That's especially true as opposition to Bill 64 grows among rural Manitobans — a significant part of the Progressive Conservatives' support base — with many worried their communities will suffer if it becomes law, he said.

Political scientist Christopher Adams is an adjunct professor in political studies at the University of Manitoba. (CBC News )

The big policy areas that middle-class voters are typically most concerned about are health care and education, he said.

"And if you're taking your lumps in the field of education or health care, you're going to take your lumps from voters when it comes to an election," Adams, an adjunct professor in political studies at the University of Manitoba, said over the phone Wednesday.

"So I think what Cliff Cullen is saying indicates that they're realizing that. And there's probably concern within the caucus about this among many of the MLAs who are probably worried as to whether they'll be able to hold on to their seat in the next election."

Adams said he doesn't foresee the province giving in to the Opposition's latest demand — but it will all depend on who takes the helm as the PC party's new leader.

"If that person is elected on a platform to take the party in a new direction, to do a reset button on its image and to reverse the decline in the polls, then I could see a different direction," he said.

"But I expect it's steady as she goes for the government."

Still, Manitoba is now in an unusual situation with a leader who has announced his pending resignation but still provided no road map for when that will happen. And the longer Pallister waits to announce those details, the more difficult it will be for him and the party, Adams said.

"The longer people are guessing as to when this would happen, the more difficult it will be for those vying to be the next leader," he said.

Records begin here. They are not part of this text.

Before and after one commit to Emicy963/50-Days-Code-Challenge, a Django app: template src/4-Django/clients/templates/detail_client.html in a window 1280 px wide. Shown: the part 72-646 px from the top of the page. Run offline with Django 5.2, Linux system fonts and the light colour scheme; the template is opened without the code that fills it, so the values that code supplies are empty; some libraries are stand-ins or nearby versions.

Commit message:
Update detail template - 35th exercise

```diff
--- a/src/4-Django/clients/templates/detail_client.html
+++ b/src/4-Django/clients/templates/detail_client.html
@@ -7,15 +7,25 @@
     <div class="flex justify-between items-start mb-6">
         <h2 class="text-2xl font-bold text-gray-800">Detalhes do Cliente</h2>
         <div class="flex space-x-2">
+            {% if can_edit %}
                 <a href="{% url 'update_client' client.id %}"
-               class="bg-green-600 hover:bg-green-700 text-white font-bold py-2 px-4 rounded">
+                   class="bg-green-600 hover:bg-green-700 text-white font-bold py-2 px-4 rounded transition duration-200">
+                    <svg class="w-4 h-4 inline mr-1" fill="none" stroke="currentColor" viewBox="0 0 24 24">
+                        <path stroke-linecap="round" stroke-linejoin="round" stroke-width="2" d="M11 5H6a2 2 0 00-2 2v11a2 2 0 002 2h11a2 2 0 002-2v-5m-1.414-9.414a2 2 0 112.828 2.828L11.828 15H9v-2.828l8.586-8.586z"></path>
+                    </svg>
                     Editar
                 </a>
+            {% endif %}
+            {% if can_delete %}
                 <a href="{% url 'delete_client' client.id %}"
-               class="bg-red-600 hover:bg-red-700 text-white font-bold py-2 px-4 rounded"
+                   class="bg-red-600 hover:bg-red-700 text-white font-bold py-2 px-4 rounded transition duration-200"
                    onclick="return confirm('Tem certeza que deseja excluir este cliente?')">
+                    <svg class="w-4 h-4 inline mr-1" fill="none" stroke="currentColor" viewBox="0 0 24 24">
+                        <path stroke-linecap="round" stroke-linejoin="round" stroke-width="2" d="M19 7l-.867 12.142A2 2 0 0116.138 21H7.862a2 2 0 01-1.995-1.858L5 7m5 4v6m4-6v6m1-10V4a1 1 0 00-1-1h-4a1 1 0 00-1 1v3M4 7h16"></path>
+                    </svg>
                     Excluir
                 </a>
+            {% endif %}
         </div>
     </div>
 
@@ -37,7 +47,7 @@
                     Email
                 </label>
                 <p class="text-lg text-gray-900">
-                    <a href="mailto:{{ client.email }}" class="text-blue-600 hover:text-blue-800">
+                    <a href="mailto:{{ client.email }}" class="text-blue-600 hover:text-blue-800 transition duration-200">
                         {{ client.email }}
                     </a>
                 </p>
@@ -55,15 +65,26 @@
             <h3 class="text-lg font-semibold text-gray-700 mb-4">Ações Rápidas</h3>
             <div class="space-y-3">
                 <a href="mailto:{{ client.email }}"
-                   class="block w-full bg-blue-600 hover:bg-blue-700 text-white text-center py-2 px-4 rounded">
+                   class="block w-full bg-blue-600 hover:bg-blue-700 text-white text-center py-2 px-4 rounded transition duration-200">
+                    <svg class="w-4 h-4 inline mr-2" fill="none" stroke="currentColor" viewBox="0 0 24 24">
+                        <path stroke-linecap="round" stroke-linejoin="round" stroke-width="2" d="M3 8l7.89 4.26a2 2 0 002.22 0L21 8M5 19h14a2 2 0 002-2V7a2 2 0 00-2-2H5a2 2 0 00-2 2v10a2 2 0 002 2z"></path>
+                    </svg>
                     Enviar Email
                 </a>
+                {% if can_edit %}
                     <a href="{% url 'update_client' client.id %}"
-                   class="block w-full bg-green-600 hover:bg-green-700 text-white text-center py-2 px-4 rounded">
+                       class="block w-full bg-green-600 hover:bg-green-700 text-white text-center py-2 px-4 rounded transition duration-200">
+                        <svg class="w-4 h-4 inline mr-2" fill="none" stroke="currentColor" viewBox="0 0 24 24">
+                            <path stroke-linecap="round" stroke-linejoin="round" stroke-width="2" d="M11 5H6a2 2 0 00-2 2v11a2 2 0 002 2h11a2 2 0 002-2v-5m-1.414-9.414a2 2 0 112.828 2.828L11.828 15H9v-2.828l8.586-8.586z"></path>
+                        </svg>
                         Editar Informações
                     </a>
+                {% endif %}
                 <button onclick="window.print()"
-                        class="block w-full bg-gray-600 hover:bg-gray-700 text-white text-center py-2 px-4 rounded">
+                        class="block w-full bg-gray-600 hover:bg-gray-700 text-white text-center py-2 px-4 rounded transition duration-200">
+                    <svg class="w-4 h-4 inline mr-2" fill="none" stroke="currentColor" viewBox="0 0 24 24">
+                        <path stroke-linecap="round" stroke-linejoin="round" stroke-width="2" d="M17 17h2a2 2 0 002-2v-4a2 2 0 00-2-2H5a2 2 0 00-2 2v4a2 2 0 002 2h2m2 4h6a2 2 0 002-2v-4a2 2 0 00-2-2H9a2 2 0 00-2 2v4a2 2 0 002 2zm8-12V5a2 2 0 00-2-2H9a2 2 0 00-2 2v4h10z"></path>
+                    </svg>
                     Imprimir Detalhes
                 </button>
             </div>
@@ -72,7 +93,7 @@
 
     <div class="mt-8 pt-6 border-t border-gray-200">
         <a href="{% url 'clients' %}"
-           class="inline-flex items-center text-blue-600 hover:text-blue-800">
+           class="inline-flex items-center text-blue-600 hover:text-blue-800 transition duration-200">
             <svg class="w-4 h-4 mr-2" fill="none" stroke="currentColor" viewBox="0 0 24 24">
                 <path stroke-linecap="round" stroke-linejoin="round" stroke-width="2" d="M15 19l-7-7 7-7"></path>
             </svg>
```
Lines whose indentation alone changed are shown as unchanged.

"I'd be surprised if in the next week we don't have a sense from him and from the party as to when the leadership race will get underway."

With files from Caitlyn Gowriluk and Ian Froese